What you need to do: Show the lines of the material that contain the word "components".
START Dataset records
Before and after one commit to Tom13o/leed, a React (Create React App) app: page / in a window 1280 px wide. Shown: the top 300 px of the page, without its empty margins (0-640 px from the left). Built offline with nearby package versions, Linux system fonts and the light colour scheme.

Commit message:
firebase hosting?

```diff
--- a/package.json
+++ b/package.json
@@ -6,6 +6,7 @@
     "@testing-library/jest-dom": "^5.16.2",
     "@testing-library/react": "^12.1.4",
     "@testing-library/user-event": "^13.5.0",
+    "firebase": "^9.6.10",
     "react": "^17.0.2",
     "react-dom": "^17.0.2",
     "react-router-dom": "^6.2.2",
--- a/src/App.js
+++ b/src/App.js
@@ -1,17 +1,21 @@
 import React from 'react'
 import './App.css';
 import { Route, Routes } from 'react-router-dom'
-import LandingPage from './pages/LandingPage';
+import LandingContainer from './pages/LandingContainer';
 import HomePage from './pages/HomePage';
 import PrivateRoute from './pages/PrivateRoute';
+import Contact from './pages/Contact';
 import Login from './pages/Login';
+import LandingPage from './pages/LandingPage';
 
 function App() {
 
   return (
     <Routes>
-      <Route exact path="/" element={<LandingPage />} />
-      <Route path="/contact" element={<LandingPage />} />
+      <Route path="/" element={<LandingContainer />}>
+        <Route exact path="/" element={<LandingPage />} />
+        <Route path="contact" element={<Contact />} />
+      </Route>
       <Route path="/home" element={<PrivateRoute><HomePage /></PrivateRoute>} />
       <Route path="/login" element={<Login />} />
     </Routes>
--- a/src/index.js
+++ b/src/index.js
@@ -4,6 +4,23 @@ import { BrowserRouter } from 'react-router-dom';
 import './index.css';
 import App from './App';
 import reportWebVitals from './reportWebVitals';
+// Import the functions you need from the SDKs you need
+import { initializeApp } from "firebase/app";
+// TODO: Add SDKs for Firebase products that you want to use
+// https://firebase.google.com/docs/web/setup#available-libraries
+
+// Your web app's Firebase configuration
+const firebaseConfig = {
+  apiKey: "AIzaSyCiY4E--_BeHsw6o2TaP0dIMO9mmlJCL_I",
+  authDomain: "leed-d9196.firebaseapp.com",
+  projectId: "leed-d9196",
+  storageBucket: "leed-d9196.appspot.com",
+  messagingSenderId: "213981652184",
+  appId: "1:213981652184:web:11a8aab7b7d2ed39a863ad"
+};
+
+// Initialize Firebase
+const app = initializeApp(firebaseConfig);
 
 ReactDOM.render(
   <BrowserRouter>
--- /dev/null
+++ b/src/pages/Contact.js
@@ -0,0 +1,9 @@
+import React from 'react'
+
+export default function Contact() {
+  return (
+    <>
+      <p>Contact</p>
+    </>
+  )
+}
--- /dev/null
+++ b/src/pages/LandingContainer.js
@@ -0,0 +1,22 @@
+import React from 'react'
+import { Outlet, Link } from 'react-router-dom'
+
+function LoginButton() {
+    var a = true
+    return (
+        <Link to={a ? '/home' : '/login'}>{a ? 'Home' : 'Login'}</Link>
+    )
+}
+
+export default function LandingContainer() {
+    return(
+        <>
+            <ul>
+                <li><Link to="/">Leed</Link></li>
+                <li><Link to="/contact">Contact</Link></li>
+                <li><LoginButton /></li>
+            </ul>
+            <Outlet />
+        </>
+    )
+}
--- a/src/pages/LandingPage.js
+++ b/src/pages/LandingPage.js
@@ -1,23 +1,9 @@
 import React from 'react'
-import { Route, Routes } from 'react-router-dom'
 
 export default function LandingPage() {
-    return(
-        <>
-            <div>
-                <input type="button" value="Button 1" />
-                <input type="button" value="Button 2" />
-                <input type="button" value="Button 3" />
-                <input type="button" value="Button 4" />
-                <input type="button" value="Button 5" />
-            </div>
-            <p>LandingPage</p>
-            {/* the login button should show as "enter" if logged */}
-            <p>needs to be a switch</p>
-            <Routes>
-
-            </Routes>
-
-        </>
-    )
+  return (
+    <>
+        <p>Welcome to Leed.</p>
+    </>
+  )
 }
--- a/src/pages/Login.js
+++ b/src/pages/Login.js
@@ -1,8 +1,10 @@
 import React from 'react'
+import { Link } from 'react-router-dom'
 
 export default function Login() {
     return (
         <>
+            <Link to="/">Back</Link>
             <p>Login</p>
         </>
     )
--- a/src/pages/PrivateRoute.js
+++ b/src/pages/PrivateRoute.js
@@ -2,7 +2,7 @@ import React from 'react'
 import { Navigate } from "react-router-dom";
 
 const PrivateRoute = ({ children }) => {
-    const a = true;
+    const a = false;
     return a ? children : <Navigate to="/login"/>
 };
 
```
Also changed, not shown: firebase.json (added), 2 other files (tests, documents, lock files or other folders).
END Dataset records
START Dataset records
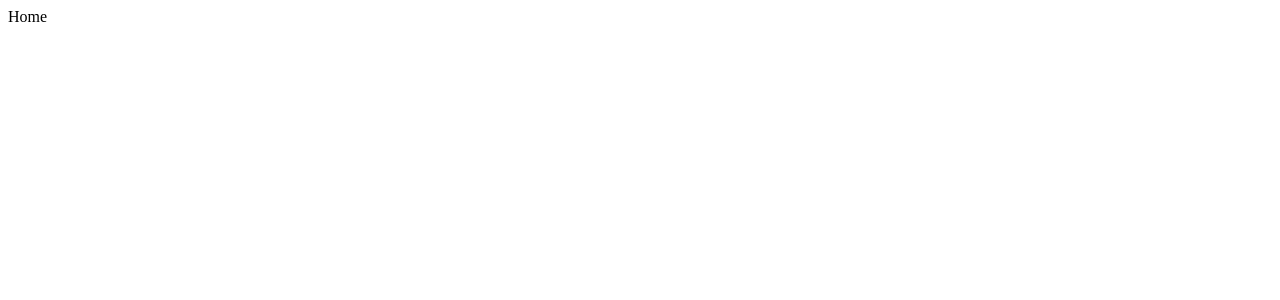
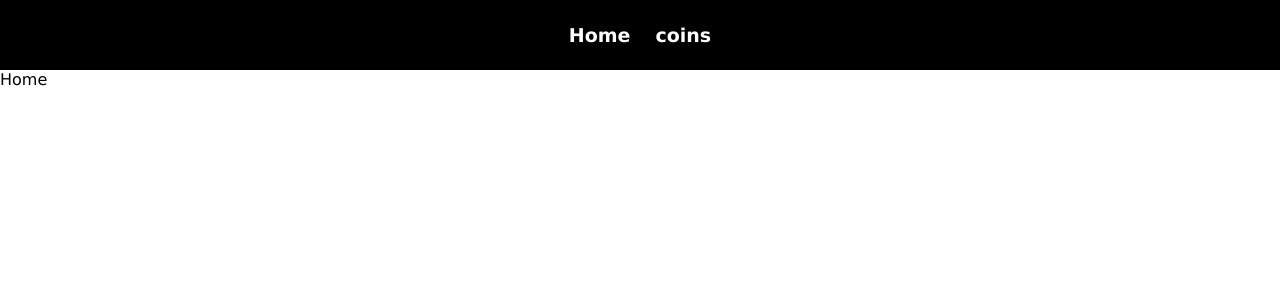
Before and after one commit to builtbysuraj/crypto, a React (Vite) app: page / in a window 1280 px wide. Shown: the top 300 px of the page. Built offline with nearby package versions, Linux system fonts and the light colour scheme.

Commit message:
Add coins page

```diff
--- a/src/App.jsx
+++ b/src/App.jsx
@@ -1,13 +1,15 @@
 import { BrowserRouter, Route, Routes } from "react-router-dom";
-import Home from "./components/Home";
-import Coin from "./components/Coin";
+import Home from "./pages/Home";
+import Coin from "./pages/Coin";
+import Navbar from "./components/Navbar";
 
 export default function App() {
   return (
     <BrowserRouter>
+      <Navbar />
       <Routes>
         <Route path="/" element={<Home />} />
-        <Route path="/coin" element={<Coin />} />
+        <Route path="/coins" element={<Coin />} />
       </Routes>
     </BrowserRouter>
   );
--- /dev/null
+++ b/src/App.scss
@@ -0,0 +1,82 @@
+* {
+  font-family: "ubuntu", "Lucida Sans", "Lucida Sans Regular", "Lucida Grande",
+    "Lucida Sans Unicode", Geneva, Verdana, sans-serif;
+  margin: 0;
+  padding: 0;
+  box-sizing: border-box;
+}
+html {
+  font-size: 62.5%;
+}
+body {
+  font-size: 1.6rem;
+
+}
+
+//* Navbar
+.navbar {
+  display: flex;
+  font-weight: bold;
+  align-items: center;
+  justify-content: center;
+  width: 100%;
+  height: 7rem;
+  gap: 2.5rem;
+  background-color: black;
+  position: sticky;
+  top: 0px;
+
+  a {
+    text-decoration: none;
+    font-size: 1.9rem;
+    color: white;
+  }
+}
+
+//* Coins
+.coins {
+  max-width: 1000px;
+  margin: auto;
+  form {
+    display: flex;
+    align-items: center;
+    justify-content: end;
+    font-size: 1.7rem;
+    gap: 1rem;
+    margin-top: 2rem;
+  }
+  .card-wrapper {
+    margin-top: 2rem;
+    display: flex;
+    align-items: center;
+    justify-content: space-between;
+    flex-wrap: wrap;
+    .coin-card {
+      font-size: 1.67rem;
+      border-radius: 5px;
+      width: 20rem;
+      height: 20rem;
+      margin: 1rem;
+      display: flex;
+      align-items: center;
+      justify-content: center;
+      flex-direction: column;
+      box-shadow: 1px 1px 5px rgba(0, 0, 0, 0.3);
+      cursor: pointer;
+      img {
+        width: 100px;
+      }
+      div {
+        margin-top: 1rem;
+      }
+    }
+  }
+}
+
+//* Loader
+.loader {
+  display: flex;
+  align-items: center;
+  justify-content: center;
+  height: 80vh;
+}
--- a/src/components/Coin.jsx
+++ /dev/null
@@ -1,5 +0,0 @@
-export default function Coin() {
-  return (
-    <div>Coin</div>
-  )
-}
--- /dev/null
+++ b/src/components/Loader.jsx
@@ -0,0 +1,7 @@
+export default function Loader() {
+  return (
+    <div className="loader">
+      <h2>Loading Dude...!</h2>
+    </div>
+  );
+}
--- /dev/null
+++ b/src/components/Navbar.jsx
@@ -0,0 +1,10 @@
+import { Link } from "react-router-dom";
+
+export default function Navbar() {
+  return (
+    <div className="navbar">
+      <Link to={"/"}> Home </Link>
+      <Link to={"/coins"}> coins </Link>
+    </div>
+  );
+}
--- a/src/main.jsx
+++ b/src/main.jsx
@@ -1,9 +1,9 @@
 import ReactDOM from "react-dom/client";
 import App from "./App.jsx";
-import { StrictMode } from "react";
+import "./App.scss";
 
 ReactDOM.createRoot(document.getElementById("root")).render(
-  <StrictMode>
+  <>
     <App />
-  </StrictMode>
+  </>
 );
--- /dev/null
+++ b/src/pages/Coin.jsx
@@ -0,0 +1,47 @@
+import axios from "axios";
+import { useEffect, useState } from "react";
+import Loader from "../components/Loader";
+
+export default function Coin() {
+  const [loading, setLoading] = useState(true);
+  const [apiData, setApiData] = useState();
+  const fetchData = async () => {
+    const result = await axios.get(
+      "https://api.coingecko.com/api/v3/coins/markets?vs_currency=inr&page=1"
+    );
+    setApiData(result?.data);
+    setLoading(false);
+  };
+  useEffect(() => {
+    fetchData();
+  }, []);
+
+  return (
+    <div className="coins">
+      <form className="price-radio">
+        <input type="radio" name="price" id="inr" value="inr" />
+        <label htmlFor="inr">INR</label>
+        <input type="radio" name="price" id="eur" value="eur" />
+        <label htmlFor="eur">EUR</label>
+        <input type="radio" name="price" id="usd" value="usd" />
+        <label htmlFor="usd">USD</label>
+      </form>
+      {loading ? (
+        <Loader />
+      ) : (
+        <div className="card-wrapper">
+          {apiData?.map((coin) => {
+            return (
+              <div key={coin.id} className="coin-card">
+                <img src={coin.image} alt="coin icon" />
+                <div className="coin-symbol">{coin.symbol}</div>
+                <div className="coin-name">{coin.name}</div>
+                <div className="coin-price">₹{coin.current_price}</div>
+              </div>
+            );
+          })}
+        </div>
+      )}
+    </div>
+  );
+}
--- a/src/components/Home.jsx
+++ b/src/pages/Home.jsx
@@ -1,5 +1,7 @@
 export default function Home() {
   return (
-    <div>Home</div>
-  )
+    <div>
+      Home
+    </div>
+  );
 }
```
END Dataset records
START Dataset records
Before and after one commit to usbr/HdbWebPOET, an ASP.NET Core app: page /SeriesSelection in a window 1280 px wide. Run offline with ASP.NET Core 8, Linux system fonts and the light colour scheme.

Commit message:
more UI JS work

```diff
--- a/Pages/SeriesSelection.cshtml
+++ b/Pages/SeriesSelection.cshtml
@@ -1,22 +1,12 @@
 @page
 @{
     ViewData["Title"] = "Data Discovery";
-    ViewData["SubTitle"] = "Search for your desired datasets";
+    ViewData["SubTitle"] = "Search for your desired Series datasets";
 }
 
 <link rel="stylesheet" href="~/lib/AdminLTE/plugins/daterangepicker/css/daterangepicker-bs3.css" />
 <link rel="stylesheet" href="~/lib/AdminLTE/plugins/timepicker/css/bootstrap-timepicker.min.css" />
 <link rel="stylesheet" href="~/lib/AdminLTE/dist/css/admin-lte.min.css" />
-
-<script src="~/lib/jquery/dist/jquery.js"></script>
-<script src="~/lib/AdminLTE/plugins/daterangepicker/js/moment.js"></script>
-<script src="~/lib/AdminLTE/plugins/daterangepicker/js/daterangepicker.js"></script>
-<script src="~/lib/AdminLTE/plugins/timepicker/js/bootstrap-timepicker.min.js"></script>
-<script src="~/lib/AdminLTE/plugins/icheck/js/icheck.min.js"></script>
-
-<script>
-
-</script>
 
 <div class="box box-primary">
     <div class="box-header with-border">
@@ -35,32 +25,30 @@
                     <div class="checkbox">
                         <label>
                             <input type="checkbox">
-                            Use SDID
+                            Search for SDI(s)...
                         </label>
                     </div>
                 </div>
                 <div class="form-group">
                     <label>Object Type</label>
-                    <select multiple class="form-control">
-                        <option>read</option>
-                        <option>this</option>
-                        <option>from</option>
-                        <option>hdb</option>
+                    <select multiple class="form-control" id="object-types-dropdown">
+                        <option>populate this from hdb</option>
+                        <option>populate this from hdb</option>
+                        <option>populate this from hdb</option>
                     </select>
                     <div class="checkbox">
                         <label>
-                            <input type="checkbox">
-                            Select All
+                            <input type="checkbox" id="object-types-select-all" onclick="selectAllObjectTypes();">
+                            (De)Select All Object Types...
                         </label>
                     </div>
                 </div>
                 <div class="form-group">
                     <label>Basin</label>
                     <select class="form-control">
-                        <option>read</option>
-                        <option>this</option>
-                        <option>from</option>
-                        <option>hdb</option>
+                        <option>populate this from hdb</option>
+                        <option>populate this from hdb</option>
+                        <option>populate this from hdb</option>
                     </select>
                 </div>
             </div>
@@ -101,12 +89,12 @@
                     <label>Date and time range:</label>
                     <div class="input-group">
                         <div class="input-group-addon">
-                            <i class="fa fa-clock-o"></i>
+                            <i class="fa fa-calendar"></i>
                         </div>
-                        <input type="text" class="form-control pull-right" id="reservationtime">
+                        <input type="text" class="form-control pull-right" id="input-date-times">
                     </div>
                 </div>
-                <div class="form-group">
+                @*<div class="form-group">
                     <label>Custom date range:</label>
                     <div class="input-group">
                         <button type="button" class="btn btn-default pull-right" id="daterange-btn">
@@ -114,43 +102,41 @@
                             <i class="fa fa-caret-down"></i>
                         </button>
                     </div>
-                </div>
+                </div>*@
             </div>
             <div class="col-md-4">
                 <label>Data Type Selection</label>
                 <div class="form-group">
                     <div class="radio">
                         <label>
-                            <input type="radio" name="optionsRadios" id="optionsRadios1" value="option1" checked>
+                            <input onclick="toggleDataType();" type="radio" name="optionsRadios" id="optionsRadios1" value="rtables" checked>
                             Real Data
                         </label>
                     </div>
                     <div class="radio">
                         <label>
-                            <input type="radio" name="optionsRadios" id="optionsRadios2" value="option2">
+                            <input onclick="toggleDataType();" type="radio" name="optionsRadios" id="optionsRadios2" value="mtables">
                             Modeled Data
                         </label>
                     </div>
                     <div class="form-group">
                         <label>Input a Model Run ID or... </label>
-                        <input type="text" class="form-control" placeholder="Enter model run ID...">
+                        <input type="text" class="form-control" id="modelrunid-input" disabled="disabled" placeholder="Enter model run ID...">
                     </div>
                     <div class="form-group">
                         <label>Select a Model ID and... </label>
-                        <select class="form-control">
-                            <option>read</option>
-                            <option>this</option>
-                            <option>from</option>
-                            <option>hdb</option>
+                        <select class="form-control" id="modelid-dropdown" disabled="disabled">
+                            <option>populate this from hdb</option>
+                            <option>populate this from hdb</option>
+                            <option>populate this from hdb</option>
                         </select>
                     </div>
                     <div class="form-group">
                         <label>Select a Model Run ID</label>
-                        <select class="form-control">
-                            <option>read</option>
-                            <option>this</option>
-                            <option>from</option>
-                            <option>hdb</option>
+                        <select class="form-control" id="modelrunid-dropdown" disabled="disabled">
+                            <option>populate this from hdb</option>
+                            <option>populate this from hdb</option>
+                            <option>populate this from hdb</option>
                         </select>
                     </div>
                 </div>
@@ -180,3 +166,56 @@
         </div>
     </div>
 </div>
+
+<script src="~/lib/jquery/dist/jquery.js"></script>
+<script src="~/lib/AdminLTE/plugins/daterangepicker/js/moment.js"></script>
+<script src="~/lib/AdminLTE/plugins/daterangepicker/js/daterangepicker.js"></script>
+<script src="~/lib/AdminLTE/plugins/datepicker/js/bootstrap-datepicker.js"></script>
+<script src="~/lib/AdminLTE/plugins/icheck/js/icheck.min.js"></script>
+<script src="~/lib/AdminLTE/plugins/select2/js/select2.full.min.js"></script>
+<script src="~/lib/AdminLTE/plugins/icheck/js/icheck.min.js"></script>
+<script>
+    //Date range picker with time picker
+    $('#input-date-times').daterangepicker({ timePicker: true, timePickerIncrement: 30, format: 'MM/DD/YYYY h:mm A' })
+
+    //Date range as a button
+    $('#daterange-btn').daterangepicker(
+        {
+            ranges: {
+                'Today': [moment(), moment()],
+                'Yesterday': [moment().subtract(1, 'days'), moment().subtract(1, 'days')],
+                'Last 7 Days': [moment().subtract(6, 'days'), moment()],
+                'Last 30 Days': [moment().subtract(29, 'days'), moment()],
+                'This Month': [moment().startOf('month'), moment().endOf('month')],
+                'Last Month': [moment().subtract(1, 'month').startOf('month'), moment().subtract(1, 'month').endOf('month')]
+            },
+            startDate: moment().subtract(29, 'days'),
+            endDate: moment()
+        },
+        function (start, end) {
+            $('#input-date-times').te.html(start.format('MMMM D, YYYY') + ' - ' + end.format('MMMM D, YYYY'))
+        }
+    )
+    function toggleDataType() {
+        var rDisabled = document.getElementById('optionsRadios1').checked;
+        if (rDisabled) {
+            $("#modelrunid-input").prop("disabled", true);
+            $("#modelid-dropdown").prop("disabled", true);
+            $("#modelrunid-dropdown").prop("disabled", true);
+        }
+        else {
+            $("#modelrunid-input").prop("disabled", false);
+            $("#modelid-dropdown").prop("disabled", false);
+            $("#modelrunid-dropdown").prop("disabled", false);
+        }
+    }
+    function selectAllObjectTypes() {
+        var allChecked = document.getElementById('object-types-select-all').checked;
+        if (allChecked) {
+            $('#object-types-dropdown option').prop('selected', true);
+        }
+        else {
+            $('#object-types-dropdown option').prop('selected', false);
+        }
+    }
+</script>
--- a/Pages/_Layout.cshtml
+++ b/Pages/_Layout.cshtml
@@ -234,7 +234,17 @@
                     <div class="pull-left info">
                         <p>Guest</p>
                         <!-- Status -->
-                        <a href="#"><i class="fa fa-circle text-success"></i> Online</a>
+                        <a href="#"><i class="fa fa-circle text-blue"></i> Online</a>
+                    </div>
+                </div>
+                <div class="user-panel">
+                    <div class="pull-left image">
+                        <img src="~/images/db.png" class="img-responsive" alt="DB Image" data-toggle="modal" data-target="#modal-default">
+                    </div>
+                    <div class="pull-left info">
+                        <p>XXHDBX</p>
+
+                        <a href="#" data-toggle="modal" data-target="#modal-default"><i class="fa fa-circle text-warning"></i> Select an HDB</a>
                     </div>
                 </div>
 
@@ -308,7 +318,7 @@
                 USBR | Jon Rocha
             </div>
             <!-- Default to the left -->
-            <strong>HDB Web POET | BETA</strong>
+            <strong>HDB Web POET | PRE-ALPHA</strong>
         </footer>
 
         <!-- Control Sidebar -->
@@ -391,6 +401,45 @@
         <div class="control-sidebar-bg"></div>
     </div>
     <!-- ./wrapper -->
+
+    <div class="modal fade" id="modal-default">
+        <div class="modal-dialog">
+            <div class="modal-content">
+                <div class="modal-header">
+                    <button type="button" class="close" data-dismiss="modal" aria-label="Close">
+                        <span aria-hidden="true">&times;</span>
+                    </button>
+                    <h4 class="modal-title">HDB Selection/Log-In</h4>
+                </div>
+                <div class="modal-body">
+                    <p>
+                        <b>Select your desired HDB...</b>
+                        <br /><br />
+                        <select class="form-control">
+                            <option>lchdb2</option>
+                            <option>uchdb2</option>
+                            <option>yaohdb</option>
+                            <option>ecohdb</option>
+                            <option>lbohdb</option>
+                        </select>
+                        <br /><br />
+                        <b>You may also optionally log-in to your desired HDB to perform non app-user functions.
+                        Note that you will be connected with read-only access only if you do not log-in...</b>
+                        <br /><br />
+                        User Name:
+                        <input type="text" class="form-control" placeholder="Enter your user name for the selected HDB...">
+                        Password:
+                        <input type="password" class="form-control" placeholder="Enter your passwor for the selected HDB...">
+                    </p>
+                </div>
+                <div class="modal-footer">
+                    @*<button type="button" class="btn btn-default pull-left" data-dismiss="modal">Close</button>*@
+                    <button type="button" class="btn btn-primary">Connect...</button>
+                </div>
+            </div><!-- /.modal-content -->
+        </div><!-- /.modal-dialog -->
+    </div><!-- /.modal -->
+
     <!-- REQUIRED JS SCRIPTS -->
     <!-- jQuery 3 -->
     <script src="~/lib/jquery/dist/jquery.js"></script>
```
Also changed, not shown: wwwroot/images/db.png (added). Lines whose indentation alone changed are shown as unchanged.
END Dataset records
Completed task:
-import Home from "./components/Home";
-import Coin from "./components/Coin";
+import Navbar from "./components/Navbar";
--- a/src/components/Coin.jsx
+++ b/src/components/Loader.jsx
+++ b/src/components/Navbar.jsx
+import Loader from "../components/Loader";
--- a/src/components/Home.jsx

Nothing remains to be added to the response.